BEGIN

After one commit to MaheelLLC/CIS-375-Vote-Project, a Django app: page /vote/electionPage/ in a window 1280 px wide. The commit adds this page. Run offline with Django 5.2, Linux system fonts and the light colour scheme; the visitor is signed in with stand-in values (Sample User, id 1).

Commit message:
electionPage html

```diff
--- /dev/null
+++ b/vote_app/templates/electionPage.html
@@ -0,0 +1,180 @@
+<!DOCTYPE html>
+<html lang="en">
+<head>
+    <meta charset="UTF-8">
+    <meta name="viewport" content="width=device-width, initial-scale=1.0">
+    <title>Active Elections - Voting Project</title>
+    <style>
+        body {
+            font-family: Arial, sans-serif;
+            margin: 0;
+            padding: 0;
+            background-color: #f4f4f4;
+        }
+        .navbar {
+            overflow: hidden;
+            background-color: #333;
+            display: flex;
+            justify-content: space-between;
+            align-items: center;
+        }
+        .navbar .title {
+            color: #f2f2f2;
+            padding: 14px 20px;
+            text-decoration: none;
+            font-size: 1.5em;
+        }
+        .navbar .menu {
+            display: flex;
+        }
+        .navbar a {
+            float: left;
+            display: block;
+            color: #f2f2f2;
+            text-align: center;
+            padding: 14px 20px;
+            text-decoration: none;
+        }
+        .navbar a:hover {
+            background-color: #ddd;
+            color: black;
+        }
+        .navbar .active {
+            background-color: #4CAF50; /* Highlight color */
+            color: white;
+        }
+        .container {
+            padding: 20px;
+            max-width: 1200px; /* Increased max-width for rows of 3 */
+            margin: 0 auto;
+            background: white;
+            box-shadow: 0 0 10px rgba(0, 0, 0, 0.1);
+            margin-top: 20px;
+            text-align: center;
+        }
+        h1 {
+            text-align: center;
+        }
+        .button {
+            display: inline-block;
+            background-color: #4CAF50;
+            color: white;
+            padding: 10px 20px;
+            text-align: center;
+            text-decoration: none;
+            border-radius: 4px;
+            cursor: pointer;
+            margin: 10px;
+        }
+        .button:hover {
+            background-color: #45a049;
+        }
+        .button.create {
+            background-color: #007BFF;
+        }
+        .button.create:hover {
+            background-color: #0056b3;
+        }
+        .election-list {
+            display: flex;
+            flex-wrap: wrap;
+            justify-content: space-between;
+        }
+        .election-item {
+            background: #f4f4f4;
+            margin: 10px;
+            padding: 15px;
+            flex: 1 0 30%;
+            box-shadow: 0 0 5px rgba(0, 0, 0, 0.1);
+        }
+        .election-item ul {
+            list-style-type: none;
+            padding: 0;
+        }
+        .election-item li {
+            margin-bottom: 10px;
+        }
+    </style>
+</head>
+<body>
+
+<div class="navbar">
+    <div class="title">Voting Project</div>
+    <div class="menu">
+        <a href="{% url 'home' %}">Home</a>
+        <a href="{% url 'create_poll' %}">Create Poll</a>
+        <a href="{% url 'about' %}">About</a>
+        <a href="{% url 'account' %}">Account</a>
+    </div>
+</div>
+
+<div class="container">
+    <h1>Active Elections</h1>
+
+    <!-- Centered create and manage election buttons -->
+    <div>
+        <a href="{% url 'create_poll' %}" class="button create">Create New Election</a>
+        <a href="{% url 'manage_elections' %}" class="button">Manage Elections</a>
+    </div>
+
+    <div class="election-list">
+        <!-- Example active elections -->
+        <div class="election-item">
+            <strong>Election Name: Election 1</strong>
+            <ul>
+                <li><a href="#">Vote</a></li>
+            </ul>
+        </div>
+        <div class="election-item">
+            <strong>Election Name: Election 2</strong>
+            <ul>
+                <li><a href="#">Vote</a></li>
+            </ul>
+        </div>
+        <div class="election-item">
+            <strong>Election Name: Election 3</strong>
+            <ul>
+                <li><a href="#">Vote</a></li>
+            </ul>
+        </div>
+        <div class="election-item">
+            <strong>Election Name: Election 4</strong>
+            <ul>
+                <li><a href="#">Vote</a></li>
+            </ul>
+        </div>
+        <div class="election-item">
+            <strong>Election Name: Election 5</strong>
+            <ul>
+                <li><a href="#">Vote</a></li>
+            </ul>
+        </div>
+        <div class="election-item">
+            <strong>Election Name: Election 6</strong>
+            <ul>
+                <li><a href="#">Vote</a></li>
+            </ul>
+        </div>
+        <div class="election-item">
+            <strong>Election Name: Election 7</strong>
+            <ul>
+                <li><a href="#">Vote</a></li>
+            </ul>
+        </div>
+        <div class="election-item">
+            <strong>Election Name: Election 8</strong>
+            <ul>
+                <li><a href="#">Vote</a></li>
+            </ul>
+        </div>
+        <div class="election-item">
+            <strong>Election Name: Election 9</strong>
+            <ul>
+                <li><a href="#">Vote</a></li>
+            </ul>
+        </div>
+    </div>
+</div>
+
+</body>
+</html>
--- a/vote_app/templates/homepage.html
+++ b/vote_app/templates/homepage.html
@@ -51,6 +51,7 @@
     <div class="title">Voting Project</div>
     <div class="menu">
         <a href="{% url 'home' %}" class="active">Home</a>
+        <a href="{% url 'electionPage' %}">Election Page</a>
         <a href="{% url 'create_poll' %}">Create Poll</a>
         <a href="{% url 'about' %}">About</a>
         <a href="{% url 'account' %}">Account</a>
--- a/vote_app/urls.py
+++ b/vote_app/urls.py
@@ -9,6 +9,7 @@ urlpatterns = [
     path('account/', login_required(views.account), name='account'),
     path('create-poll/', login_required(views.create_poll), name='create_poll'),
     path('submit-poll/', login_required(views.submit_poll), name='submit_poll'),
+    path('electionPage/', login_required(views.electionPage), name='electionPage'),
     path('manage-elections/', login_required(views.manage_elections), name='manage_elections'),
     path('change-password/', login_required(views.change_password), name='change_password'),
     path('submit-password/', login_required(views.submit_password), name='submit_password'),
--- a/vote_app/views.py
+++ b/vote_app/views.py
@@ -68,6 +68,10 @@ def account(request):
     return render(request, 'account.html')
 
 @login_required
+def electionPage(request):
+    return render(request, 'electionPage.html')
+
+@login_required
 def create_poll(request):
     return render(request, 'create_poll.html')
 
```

END

Copy here each line of the preceding records with "request" in it.

THE ANSWER:
@@ -68,6 +68,10 @@ def account(request):
     return render(request, 'account.html')
+def electionPage(request):
+    return render(request, 'electionPage.html')
 def create_poll(request):
     return render(request, 'create_poll.html')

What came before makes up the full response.